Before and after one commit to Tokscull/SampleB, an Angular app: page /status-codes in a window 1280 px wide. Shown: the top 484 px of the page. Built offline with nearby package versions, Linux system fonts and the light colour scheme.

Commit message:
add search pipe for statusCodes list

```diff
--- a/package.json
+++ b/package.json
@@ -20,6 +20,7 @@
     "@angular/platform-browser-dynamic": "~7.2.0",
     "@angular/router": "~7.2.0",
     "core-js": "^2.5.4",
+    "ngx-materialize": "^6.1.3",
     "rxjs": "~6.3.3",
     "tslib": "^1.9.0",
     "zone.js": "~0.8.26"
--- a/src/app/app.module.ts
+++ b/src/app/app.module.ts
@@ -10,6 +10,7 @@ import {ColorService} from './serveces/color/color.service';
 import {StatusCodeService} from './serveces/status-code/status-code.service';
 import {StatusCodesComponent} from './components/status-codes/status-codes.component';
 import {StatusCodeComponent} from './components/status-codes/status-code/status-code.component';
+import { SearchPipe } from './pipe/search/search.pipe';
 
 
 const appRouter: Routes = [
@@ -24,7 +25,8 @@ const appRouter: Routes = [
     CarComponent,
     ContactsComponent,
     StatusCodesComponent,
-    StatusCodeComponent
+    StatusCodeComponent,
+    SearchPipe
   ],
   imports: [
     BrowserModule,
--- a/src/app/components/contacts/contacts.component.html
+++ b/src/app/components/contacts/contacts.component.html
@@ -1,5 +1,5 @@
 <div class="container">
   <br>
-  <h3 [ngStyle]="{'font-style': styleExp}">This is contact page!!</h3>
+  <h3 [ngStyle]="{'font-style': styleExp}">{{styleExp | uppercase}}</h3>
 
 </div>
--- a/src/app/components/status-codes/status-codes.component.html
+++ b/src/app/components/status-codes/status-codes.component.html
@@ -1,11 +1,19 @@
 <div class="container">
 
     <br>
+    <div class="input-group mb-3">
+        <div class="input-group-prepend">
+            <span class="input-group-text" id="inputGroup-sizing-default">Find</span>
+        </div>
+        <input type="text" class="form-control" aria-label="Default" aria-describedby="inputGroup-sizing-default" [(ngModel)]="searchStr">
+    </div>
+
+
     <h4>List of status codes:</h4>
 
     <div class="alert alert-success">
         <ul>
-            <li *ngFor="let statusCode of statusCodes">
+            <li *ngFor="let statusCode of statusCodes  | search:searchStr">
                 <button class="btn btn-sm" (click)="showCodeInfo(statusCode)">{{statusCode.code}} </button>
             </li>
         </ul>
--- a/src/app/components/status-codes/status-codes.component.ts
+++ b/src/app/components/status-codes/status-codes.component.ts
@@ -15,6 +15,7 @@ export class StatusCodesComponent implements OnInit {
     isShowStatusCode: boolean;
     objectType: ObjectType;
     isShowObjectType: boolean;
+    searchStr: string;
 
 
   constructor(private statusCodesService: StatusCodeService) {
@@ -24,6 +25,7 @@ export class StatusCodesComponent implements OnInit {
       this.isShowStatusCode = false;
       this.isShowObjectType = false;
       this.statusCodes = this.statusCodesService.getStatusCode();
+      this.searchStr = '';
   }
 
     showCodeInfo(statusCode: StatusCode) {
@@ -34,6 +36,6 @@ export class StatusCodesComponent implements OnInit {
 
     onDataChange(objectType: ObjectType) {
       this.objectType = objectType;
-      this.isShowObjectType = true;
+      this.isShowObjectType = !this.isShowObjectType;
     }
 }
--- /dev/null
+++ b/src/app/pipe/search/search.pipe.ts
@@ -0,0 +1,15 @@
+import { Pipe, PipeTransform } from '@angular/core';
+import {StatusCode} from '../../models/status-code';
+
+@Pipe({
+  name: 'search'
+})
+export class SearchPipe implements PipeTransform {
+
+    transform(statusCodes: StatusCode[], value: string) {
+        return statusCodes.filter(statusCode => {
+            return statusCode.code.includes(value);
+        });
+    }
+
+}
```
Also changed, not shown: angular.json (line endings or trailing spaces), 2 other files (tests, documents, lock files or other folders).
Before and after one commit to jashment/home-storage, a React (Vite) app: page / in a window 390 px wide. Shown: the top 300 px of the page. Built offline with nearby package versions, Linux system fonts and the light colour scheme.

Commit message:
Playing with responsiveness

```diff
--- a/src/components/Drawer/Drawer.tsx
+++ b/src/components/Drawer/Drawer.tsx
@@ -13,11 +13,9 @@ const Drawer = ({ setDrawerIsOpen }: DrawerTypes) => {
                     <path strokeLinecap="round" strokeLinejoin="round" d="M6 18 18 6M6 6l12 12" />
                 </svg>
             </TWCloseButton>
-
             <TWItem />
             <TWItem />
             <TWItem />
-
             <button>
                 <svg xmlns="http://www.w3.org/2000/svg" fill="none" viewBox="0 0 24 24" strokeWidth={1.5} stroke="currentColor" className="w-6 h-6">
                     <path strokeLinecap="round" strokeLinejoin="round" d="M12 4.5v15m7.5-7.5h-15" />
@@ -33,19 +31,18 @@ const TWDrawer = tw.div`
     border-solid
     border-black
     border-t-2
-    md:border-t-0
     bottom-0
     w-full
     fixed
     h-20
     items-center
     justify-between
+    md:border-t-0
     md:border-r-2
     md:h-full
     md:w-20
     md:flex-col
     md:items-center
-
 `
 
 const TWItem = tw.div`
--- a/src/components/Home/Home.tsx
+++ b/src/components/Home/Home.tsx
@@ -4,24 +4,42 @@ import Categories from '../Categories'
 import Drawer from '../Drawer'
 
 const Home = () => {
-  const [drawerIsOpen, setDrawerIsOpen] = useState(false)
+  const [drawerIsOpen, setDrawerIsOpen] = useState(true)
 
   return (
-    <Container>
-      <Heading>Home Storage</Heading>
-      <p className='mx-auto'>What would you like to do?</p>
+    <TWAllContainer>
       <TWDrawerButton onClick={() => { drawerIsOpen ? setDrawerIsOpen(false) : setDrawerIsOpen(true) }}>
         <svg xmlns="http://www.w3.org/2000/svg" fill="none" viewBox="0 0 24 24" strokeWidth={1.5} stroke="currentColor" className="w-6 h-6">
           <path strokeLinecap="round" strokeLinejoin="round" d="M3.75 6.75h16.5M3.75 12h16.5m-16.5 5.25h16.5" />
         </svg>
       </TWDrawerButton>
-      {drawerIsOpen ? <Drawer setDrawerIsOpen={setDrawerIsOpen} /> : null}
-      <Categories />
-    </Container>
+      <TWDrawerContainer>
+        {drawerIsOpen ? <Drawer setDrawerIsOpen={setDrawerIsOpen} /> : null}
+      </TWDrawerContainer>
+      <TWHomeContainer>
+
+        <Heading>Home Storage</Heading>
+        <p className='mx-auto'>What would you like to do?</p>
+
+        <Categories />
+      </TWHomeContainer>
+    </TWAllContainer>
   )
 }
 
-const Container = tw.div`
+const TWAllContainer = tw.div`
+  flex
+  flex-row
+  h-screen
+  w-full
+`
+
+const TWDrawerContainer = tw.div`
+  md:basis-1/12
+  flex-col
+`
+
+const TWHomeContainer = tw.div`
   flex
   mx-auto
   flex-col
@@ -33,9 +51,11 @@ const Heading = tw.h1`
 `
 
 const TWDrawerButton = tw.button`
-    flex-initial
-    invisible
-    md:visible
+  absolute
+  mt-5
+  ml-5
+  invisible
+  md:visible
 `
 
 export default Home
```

::::::::::

Every entry must be quoted exactly as it appears above.

- **Answer for this exercise**:
Before and after one commit to Tokscull/SampleB, an Angular app: page /status-codes in a window 1280 px wide. Shown: the top 484 px of the page. Built offline with nearby package versions, Linux system fonts and the light colour scheme.

Commit message:
add search pipe for statusCodes list

```diff
--- a/package.json
+++ b/package.json
@@ -20,6 +20,7 @@
     "@angular/platform-browser-dynamic": "~7.2.0",
     "@angular/router": "~7.2.0",
     "core-js": "^2.5.4",
+    "ngx-materialize": "^6.1.3",
     "rxjs": "~6.3.3",
     "tslib": "^1.9.0",
     "zone.js": "~0.8.26"
--- a/src/app/app.module.ts
+++ b/src/app/app.module.ts
@@ -10,6 +10,7 @@ import {ColorService} from './serveces/color/color.service';
 import {StatusCodeService} from './serveces/status-code/status-code.service';
 import {StatusCodesComponent} from './components/status-codes/status-codes.component';
 import {StatusCodeComponent} from './components/status-codes/status-code/status-code.component';
+import { SearchPipe } from './pipe/search/search.pipe';
 
 
 const appRouter: Routes = [
@@ -24,7 +25,8 @@ const appRouter: Routes = [
     CarComponent,
     ContactsComponent,
     StatusCodesComponent,
-    StatusCodeComponent
+    StatusCodeComponent,
+    SearchPipe
   ],
   imports: [
     BrowserModule,
--- a/src/app/components/contacts/contacts.component.html
+++ b/src/app/components/contacts/contacts.component.html
@@ -1,5 +1,5 @@
 <div class="container">
   <br>
-  <h3 [ngStyle]="{'font-style': styleExp}">This is contact page!!</h3>
+  <h3 [ngStyle]="{'font-style': styleExp}">{{styleExp | uppercase}}</h3>
 
 </div>
--- a/src/app/components/status-codes/status-codes.component.html
+++ b/src/app/components/status-codes/status-codes.component.html
@@ -1,11 +1,19 @@
 <div class="container">
 
     <br>
+    <div class="input-group mb-3">
+        <div class="input-group-prepend">
+            <span class="input-group-text" id="inputGroup-sizing-default">Find</span>
+        </div>
+        <input type="text" class="form-control" aria-label="Default" aria-describedby="inputGroup-sizing-default" [(ngModel)]="searchStr">
+    </div>
+
+
     <h4>List of status codes:</h4>
 
     <div class="alert alert-success">
         <ul>
-            <li *ngFor="let statusCode of statusCodes">
+            <li *ngFor="let statusCode of statusCodes  | search:searchStr">
                 <button class="btn btn-sm" (click)="showCodeInfo(statusCode)">{{statusCode.code}} </button>
             </li>
         </ul>
--- a/src/app/components/status-codes/status-codes.component.ts
+++ b/src/app/components/status-codes/status-codes.component.ts
@@ -15,6 +15,7 @@ export class StatusCodesComponent implements OnInit {
     isShowStatusCode: boolean;
     objectType: ObjectType;
     isShowObjectType: boolean;
+    searchStr: string;
 
 
   constructor(private statusCodesService: StatusCodeService) {
@@ -24,6 +25,7 @@ export class StatusCodesComponent implements OnInit {
       this.isShowStatusCode = false;
       this.isShowObjectType = false;
       this.statusCodes = this.statusCodesService.getStatusCode();
+      this.searchStr = '';
   }
 
     showCodeInfo(statusCode: StatusCode) {
@@ -34,6 +36,6 @@ export class StatusCodesComponent implements OnInit {
 
     onDataChange(objectType: ObjectType) {
       this.objectType = objectType;
-      this.isShowObjectType = true;
+      this.isShowObjectType = !this.isShowObjectType;
     }
 }
--- /dev/null
+++ b/src/app/pipe/search/search.pipe.ts
@@ -0,0 +1,15 @@
+import { Pipe, PipeTransform } from '@angular/core';
+import {StatusCode} from '../../models/status-code';
+
+@Pipe({
+  name: 'search'
+})
+export class SearchPipe implements PipeTransform {
+
+    transform(statusCodes: StatusCode[], value: string) {
+        return statusCodes.filter(statusCode => {
+            return statusCode.code.includes(value);
+        });
+    }
+
+}
```
Also changed, not shown: angular.json (line endings or trailing spaces), 2 other files (tests, documents, lock files or other folders).
Before and after one commit to jashment/home-storage, a React (Vite) app: page / in a window 390 px wide. Shown: the top 300 px of the page. Built offline with nearby package versions, Linux system fonts and the light colour scheme.

Commit message:
Playing with responsiveness

```diff
--- a/src/components/Drawer/Drawer.tsx
+++ b/src/components/Drawer/Drawer.tsx
@@ -13,11 +13,9 @@ const Drawer = ({ setDrawerIsOpen }: DrawerTypes) => {
                     <path strokeLinecap="round" strokeLinejoin="round" d="M6 18 18 6M6 6l12 12" />
                 </svg>
             </TWCloseButton>
-
             <TWItem />
             <TWItem />
             <TWItem />
-
             <button>
                 <svg xmlns="http://www.w3.org/2000/svg" fill="none" viewBox="0 0 24 24" strokeWidth={1.5} stroke="currentColor" className="w-6 h-6">
                     <path strokeLinecap="round" strokeLinejoin="round" d="M12 4.5v15m7.5-7.5h-15" />
@@ -33,19 +31,18 @@ const TWDrawer = tw.div`
     border-solid
     border-black
     border-t-2
-    md:border-t-0
     bottom-0
     w-full
     fixed
     h-20
     items-center
     justify-between
+    md:border-t-0
     md:border-r-2
     md:h-full
     md:w-20
     md:flex-col
     md:items-center
-
 `
 
 const TWItem = tw.div`
--- a/src/components/Home/Home.tsx
+++ b/src/components/Home/Home.tsx
@@ -4,24 +4,42 @@ import Categories from '../Categories'
 import Drawer from '../Drawer'
 
 const Home = () => {
-  const [drawerIsOpen, setDrawerIsOpen] = useState(false)
+  const [drawerIsOpen, setDrawerIsOpen] = useState(true)
 
   return (
-    <Container>
-      <Heading>Home Storage</Heading>
-      <p className='mx-auto'>What would you like to do?</p>
+    <TWAllContainer>
       <TWDrawerButton onClick={() => { drawerIsOpen ? setDrawerIsOpen(false) : setDrawerIsOpen(true) }}>
         <svg xmlns="http://www.w3.org/2000/svg" fill="none" viewBox="0 0 24 24" strokeWidth={1.5} stroke="currentColor" className="w-6 h-6">
           <path strokeLinecap="round" strokeLinejoin="round" d="M3.75 6.75h16.5M3.75 12h16.5m-16.5 5.25h16.5" />
         </svg>
       </TWDrawerButton>
-      {drawerIsOpen ? <Drawer setDrawerIsOpen={setDrawerIsOpen} /> : null}
-      <Categories />
-    </Container>
+      <TWDrawerContainer>
+        {drawerIsOpen ? <Drawer setDrawerIsOpen={setDrawerIsOpen} /> : null}
+      </TWDrawerContainer>
+      <TWHomeContainer>
+
+        <Heading>Home Storage</Heading>
+        <p className='mx-auto'>What would you like to do?</p>
+
+        <Categories />
+      </TWHomeContainer>
+    </TWAllContainer>
   )
 }
 
-const Container = tw.div`
+const TWAllContainer = tw.div`
+  flex
+  flex-row
+  h-screen
+  w-full
+`
+
+const TWDrawerContainer = tw.div`
+  md:basis-1/12
+  flex-col
+`
+
+const TWHomeContainer = tw.div`
   flex
   mx-auto
   flex-col
@@ -33,9 +51,11 @@ const Heading = tw.h1`
 `
 
 const TWDrawerButton = tw.button`
-    flex-initial
-    invisible
-    md:visible
+  absolute
+  mt-5
+  ml-5
+  invisible
+  md:visible
 `
 
 export default Home
```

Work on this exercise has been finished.